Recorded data

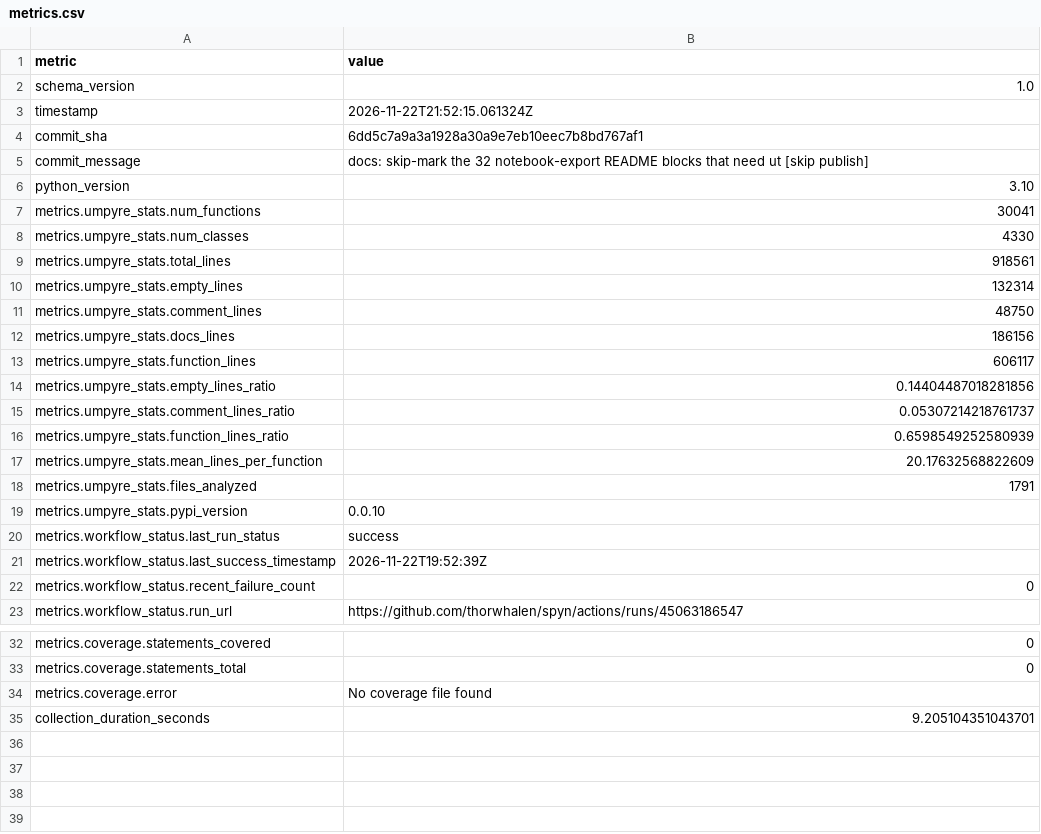
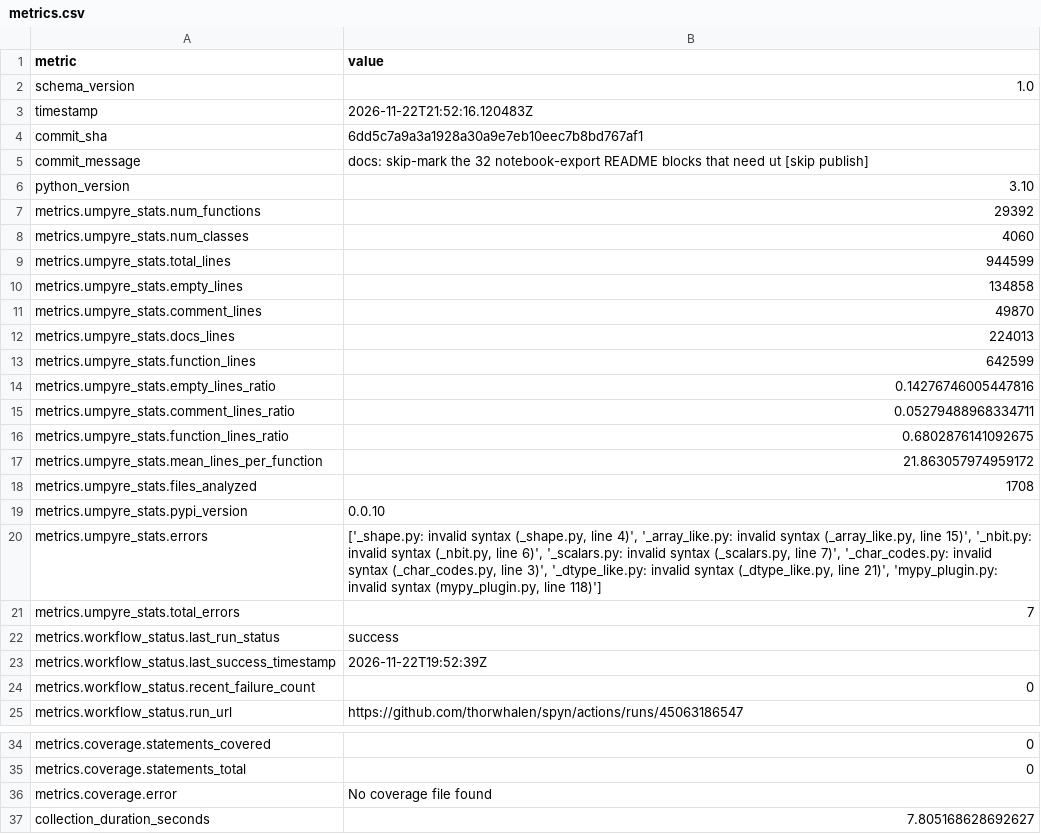
Before and after one commit to thorwhalen/spyn, a CSV file: metrics.csv, drawn as a sheet; only a part is shown, gaps mark what is left out.

Commit message:
Update metrics for 6dd5c7a

```diff
--- a/metrics.csv
+++ b/metrics.csv
@@ -2,3 +2,3 @@ metric,value
 schema_version,1.0
-timestamp,2026-11-22T21:52:15.061324Z
+timestamp,2026-11-22T21:52:16.120483Z
 commit_sha,6dd5c7a9a3a1928a30a9e7eb10eec7b8bd767af1
@@ -6,15 +6,17 @@ commit_message,docs: skip-mark the 32 notebook-export README blocks that need ut
 python_version,3.10
-metrics.umpyre_stats.num_functions,30041
-metrics.umpyre_stats.num_classes,4330
-metrics.umpyre_stats.total_lines,918561
-metrics.umpyre_stats.empty_lines,132314
-metrics.umpyre_stats.comment_lines,48750
-metrics.umpyre_stats.docs_lines,186156
-metrics.umpyre_stats.function_lines,606117
-metrics.umpyre_stats.empty_lines_ratio,0.14404487018281856
-metrics.umpyre_stats.comment_lines_ratio,0.05307214218761737
-metrics.umpyre_stats.function_lines_ratio,0.6598549252580939
-metrics.umpyre_stats.mean_lines_per_function,20.17632568822609
-metrics.umpyre_stats.files_analyzed,1791
+metrics.umpyre_stats.num_functions,29392
+metrics.umpyre_stats.num_classes,4060
+metrics.umpyre_stats.total_lines,944599
+metrics.umpyre_stats.empty_lines,134858
+metrics.umpyre_stats.comment_lines,49870
+metrics.umpyre_stats.docs_lines,224013
+metrics.umpyre_stats.function_lines,642599
+metrics.umpyre_stats.empty_lines_ratio,0.14276746005447816
+metrics.umpyre_stats.comment_lines_ratio,0.05279488968334711
+metrics.umpyre_stats.function_lines_ratio,0.6802876141092675
+metrics.umpyre_stats.mean_lines_per_function,21.863057974959172
+metrics.umpyre_stats.files_analyzed,1708
 metrics.umpyre_stats.pypi_version,0.0.10
+metrics.umpyre_stats.errors,"['_shape.py: invalid syntax (_shape.py, line 4)', '_array_like.py: invalid syntax (_array_like.py, line 15)', '_nbit.py: invalid syntax (_nbit.py, line 6)', '_scalars.py: invalid syntax (_scalars.py, line 7)', '_char_codes.py: invalid syntax (_char_codes.py, line 3)', '_dtype_like.py: invalid syntax (_dtype_like.py, line 21)', 'mypy_plugin.py: invalid syntax (mypy_plugin.py, line 118)']"
+metrics.umpyre_stats.total_errors,7
 metrics.workflow_status.last_run_status,success
@@ -38,2 +40,2 @@ metrics.coverage.statements_total,0
 metrics.coverage.error,No coverage file found
-collection_duration_seconds,9.205104351043701
+collection_duration_seconds,7.805168628692627
```
Also changed, not shown: 2 other files.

Your instructions » The result should be a precise copy of all the entries, free of pictures.

Problem solution »
Before and after one commit to thorwhalen/spyn, a CSV file: metrics.csv, drawn as a sheet; only a part is shown, gaps mark what is left out.

Commit message:
Update metrics for 6dd5c7a

```diff
--- a/metrics.csv
+++ b/metrics.csv
@@ -2,3 +2,3 @@ metric,value
 schema_version,1.0
-timestamp,2026-11-22T21:52:15.061324Z
+timestamp,2026-11-22T21:52:16.120483Z
 commit_sha,6dd5c7a9a3a1928a30a9e7eb10eec7b8bd767af1
@@ -6,15 +6,17 @@ commit_message,docs: skip-mark the 32 notebook-export README blocks that need ut
 python_version,3.10
-metrics.umpyre_stats.num_functions,30041
-metrics.umpyre_stats.num_classes,4330
-metrics.umpyre_stats.total_lines,918561
-metrics.umpyre_stats.empty_lines,132314
-metrics.umpyre_stats.comment_lines,48750
-metrics.umpyre_stats.docs_lines,186156
-metrics.umpyre_stats.function_lines,606117
-metrics.umpyre_stats.empty_lines_ratio,0.14404487018281856
-metrics.umpyre_stats.comment_lines_ratio,0.05307214218761737
-metrics.umpyre_stats.function_lines_ratio,0.6598549252580939
-metrics.umpyre_stats.mean_lines_per_function,20.17632568822609
-metrics.umpyre_stats.files_analyzed,1791
+metrics.umpyre_stats.num_functions,29392
+metrics.umpyre_stats.num_classes,4060
+metrics.umpyre_stats.total_lines,944599
+metrics.umpyre_stats.empty_lines,134858
+metrics.umpyre_stats.comment_lines,49870
+metrics.umpyre_stats.docs_lines,224013
+metrics.umpyre_stats.function_lines,642599
+metrics.umpyre_stats.empty_lines_ratio,0.14276746005447816
+metrics.umpyre_stats.comment_lines_ratio,0.05279488968334711
+metrics.umpyre_stats.function_lines_ratio,0.6802876141092675
+metrics.umpyre_stats.mean_lines_per_function,21.863057974959172
+metrics.umpyre_stats.files_analyzed,1708
 metrics.umpyre_stats.pypi_version,0.0.10
+metrics.umpyre_stats.errors,"['_shape.py: invalid syntax (_shape.py, line 4)', '_array_like.py: invalid syntax (_array_like.py, line 15)', '_nbit.py: invalid syntax (_nbit.py, line 6)', '_scalars.py: invalid syntax (_scalars.py, line 7)', '_char_codes.py: invalid syntax (_char_codes.py, line 3)', '_dtype_like.py: invalid syntax (_dtype_like.py, line 21)', 'mypy_plugin.py: invalid syntax (mypy_plugin.py, line 118)']"
+metrics.umpyre_stats.total_errors,7
 metrics.workflow_status.last_run_status,success
@@ -38,2 +40,2 @@ metrics.coverage.statements_total,0
 metrics.coverage.error,No coverage file found
-collection_duration_seconds,9.205104351043701
+collection_duration_seconds,7.805168628692627
```
Also changed, not shown: 2 other files.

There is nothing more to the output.